What’s where

 The words below have links to the various daily prayer offices by days of the week, times of the year and some night-time forms. There is also a guide to how to interpret the type styles.  There is some reflection, too, on why and how to use these forms.

Days of the week

Everyday prayer       Sundays       Mondays       Tuesdays       Wednesdays       Thursdays       Fridays       Saturdays     Everyday prayer 2

For occasions and seasons.

Advent       Christmas       Epiphany   Presentation of Christ aka Candlemas  Lent       Passiontide, Holy Week       Eastertide       Ascensiontide       Pentecost season    ‘Thy Kingdom Come‘   Magnificat days and seasons       Transfiguration       Creationtide       Kingdom Season       Dark Seasons

Prayers before sleep at night

Night prayer 1       Night prayer 2       Night prayer 3       Night prayer 4       Night Prayer 5

Other materials

Some Collect prayers  Canticles  Lord’s Prayer framework for reflection    Whys and wherefores   Principles and guidelines  Church of England canons  Bits and Bobs  

Conventions for type-styles used

Italics are used for things that are not meant to be said out loud but rather are to help use the time and the prayers or to indicate where something has come from.
Bold is used when words are meant to be said together.
Emboldened italics tend to indicate a title of a canticle or similar.
Ordinary type is for things that the person who is leading at that point says on their own.
Three little dots like this … are shorthand to suggest a time of quiet or reflection. Normally the person leading at that point would be responsible for moving on to the next part after a suitable period of time.

Copyright etc

Except where otherwise stated these orders of prayer and the materials which are originated by me, are made available under a Creative Commons License:

cc licence badge

Attribution-Noncommercial-NoDerivs 2.5   This means the following:

  • Attribution. You must give the original author credit.
  • Noncommercial. You may not use this work for commercial purposes.
  • No Derivative Works. You may not alter, transform, or build upon this work. The latter may be waived by negotiation.

Of course, as you may see, some of the materials have originated elsewhere. I have acknowledged these and I believe the usage to be fair use and/or explicitly licensed by the originator. If you further make use of their materials, you should make appropriate acknowledgement.

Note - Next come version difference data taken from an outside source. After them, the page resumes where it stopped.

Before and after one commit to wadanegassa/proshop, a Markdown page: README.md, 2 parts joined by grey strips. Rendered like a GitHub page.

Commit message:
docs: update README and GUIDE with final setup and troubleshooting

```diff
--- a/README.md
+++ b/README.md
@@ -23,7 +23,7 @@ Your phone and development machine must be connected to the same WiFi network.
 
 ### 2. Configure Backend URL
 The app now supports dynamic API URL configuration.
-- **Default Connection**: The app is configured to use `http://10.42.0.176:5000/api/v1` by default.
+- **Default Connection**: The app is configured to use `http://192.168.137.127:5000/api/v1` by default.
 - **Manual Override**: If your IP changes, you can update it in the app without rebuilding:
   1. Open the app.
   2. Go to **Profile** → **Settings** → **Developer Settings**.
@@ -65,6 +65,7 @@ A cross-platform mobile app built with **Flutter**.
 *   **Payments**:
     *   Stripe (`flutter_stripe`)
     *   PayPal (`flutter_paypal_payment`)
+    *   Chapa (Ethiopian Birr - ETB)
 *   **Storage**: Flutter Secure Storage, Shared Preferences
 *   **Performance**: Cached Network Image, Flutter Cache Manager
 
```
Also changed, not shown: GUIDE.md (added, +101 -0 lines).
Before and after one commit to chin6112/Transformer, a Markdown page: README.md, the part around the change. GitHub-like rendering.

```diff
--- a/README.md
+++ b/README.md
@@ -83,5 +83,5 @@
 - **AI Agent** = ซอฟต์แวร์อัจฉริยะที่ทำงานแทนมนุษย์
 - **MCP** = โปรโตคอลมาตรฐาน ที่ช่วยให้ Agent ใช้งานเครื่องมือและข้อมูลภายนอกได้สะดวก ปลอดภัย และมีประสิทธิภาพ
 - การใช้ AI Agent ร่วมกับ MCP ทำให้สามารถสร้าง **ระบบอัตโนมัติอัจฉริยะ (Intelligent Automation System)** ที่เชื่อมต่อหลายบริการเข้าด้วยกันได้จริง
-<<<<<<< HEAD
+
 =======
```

If you’d like to help support this site and the liturgical work behind it you can PayPal some financial help.